◆ What is being asked: Print the data exactly as written, line for line, and leave its pictures behind.

◆ Supplied data:
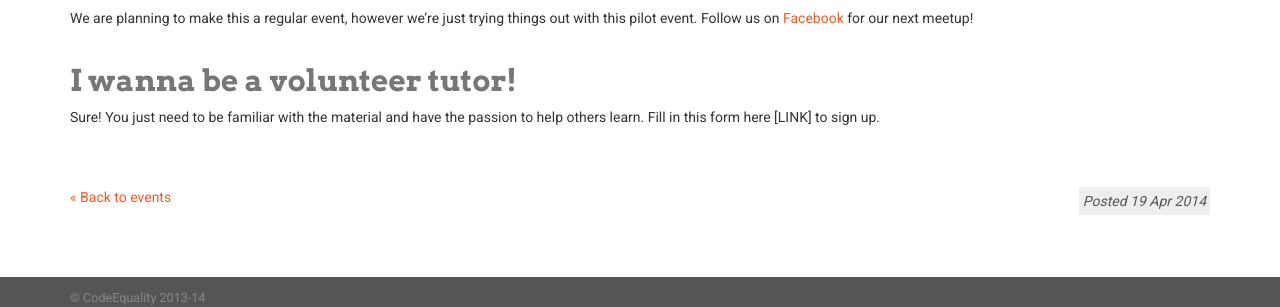
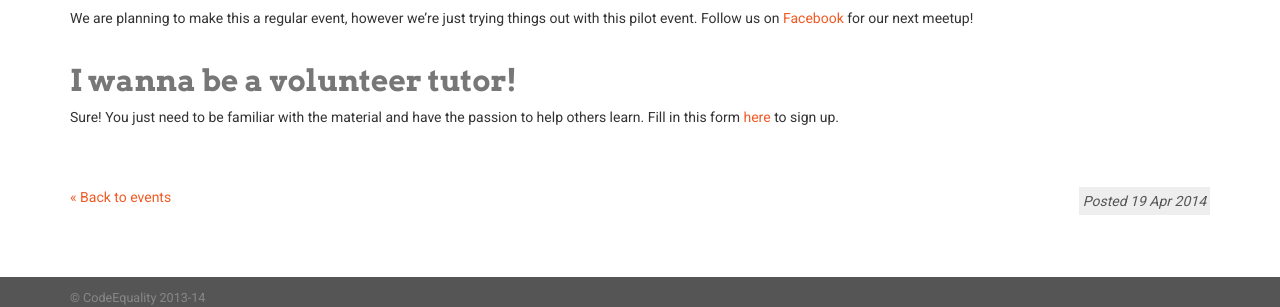
Before and after one commit to CodeEquality/codeequality.github.io, a Jekyll site: the page built from _posts/2014-04-19-monthly-meetups.md, in a window 1280 px wide and 900 px high, scrolled down 752 px. Shown: the part 523-830 px from the top of the window. Built offline with Jekyll 4.4.1, drawn with Linux system fonts in a browser that asks for light colours; nearby versions of some CDN libraries.

Commit message:
Add volunteer tutor link

```diff
--- a/_posts/2014-04-19-monthly-meetups.md
+++ b/_posts/2014-04-19-monthly-meetups.md
@@ -64,4 +64,4 @@ We are planning to make this a regular event, however we’re just trying things
 
 
 ##I wanna be a volunteer tutor!
-Sure! You just need to be familiar with the material and have the passion to help others learn. Fill in this form here [LINK] to sign up.
+Sure! You just need to be familiar with the material and have the passion to help others learn. Fill in this form [here](https://docs.google.com/forms/d/1t-J6mvTl53FVfnM0aapKNgjdFP-KMyqNXmmNp8jxwis/viewform) to sign up.
```
Also changed, not shown: 1 other file.
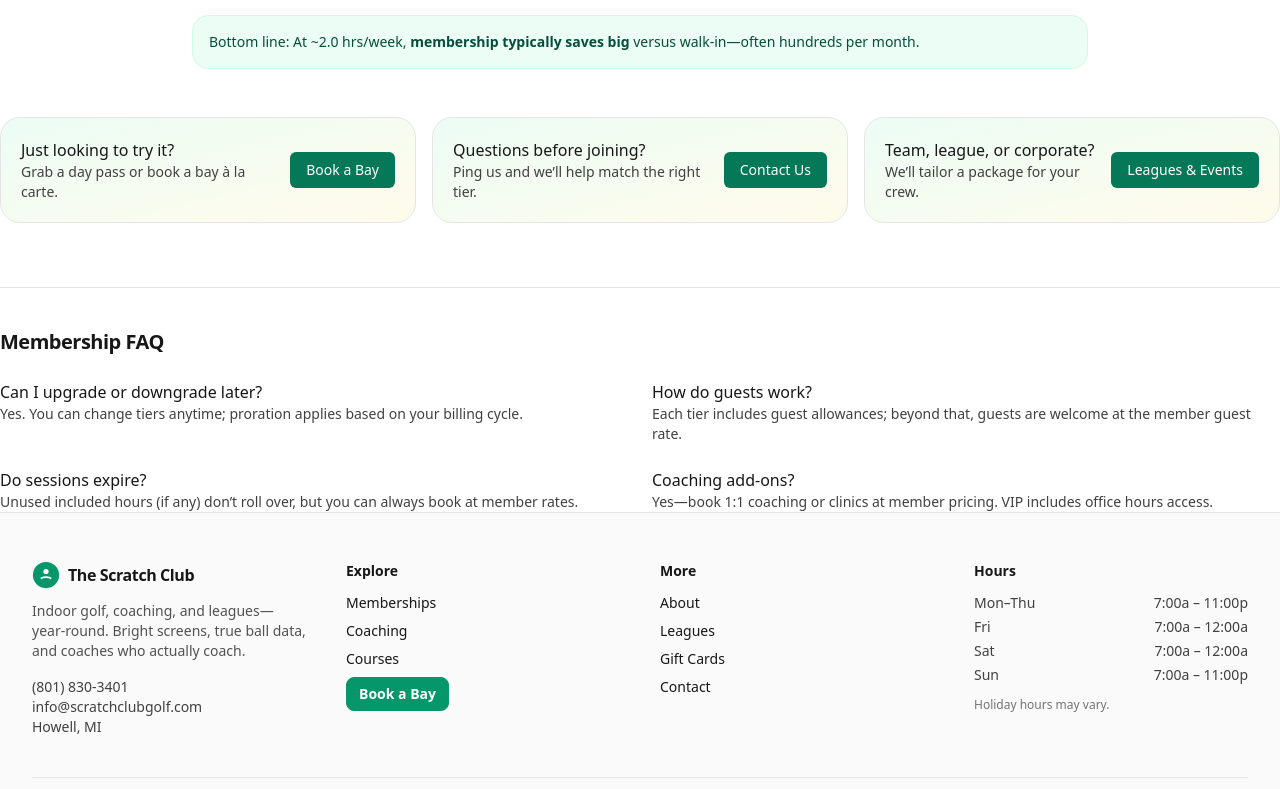
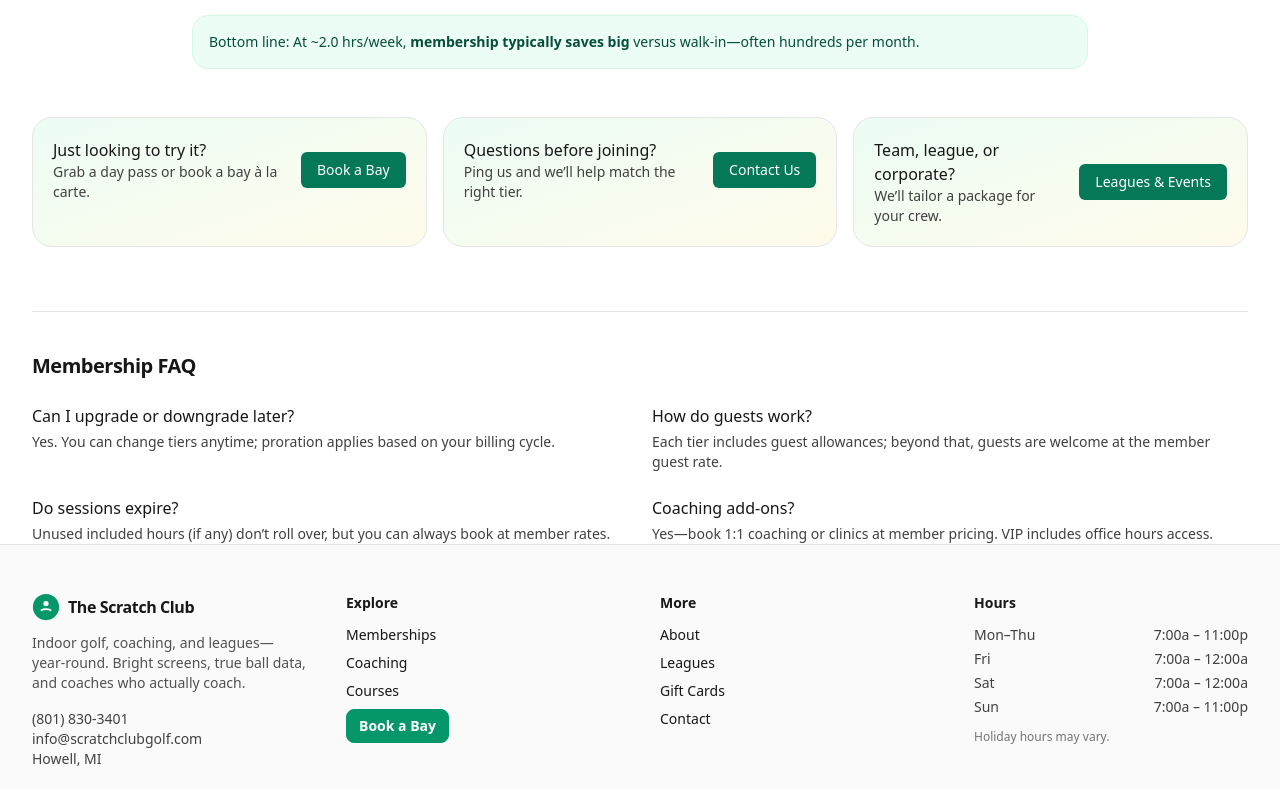
Before and after one commit to piersonshawn99/thescratchclub, a Next.js app: page /memberships in a window 1280 px wide. Shown: the part 1182-1971 px from the top of the page. Built offline with nearby package versions, Linux system fonts and the light colour scheme.

Commit message:
Added new code.

```diff
--- a/components/memberships/MembershipsClient.tsx
+++ b/components/memberships/MembershipsClient.tsx
@@ -115,14 +115,12 @@
     }
   }
 
-  // quick helpers for the savings section
+  // monthly walk-in comparator
   const walkInMonthly = hoursPerMonth * WALK_IN_RATE;
-  const offPeak = tiers.find(t => t.id === "off-peak")!;
-  const offPeakSavings = Math.max(walkInMonthly - offPeak.priceMonthly, 0);
-  const offPeakPct = walkInMonthly ? Math.round((offPeakSavings / walkInMonthly) * 100) : 0;
 
   return (
     <main>
+      <div className="mx-auto max-w-7xl px-4 sm:px-6 lg:px-8">
         {/* Pre-Launch hero */}
         <section className="text-center mb-12">
           <div className="inline-flex items-center gap-2 rounded-full border border-emerald-200/60 bg-emerald-50 px-3 py-1 text-sm text-emerald-700">
@@ -257,6 +255,7 @@
             <QA q="Coaching add-ons?" a="Yes—book 1:1 coaching or clinics at member pricing. VIP includes office hours access." />
           </dl>
         </section>
+      </div>
     </main>
   );
 }
@@ -406,7 +405,7 @@
   return (
     <div>
       <dt className="font-medium text-neutral-900">{q}</dt>
-      <dd className="mt1 text-neutral-700 text-sm">{a}</dd>
+      <dd className="mt-1 text-neutral-700 text-sm">{a}</dd>
     </div>
   );
 }
```
Lines whose indentation alone changed are shown as unchanged.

◆ Response to the task:
Before and after one commit to CodeEquality/codeequality.github.io, a Jekyll site: the page built from _posts/2014-04-19-monthly-meetups.md, in a window 1280 px wide and 900 px high, scrolled down 752 px. Shown: the part 523-830 px from the top of the window. Built offline with Jekyll 4.4.1, drawn with Linux system fonts in a browser that asks for light colours; nearby versions of some CDN libraries.

Commit message:
Add volunteer tutor link

```diff
--- a/_posts/2014-04-19-monthly-meetups.md
+++ b/_posts/2014-04-19-monthly-meetups.md
@@ -64,4 +64,4 @@ We are planning to make this a regular event, however we’re just trying things
 
 
 ##I wanna be a volunteer tutor!
-Sure! You just need to be familiar with the material and have the passion to help others learn. Fill in this form here [LINK] to sign up.
+Sure! You just need to be familiar with the material and have the passion to help others learn. Fill in this form [here](https://docs.google.com/forms/d/1t-J6mvTl53FVfnM0aapKNgjdFP-KMyqNXmmNp8jxwis/viewform) to sign up.
```
Also changed, not shown: 1 other file.
Before and after one commit to piersonshawn99/thescratchclub, a Next.js app: page /memberships in a window 1280 px wide. Shown: the part 1182-1971 px from the top of the page. Built offline with nearby package versions, Linux system fonts and the light colour scheme.

Commit message:
Added new code.

```diff
--- a/components/memberships/MembershipsClient.tsx
+++ b/components/memberships/MembershipsClient.tsx
@@ -115,14 +115,12 @@
     }
   }
 
-  // quick helpers for the savings section
+  // monthly walk-in comparator
   const walkInMonthly = hoursPerMonth * WALK_IN_RATE;
-  const offPeak = tiers.find(t => t.id === "off-peak")!;
-  const offPeakSavings = Math.max(walkInMonthly - offPeak.priceMonthly, 0);
-  const offPeakPct = walkInMonthly ? Math.round((offPeakSavings / walkInMonthly) * 100) : 0;
 
   return (
     <main>
+      <div className="mx-auto max-w-7xl px-4 sm:px-6 lg:px-8">
         {/* Pre-Launch hero */}
         <section className="text-center mb-12">
           <div className="inline-flex items-center gap-2 rounded-full border border-emerald-200/60 bg-emerald-50 px-3 py-1 text-sm text-emerald-700">
@@ -257,6 +255,7 @@
             <QA q="Coaching add-ons?" a="Yes—book 1:1 coaching or clinics at member pricing. VIP includes office hours access." />
           </dl>
         </section>
+      </div>
     </main>
   );
 }
@@ -406,7 +405,7 @@
   return (
     <div>
       <dt className="font-medium text-neutral-900">{q}</dt>
-      <dd className="mt1 text-neutral-700 text-sm">{a}</dd>
+      <dd className="mt-1 text-neutral-700 text-sm">{a}</dd>
     </div>
   );
 }
```
Lines whose indentation alone changed are shown as unchanged.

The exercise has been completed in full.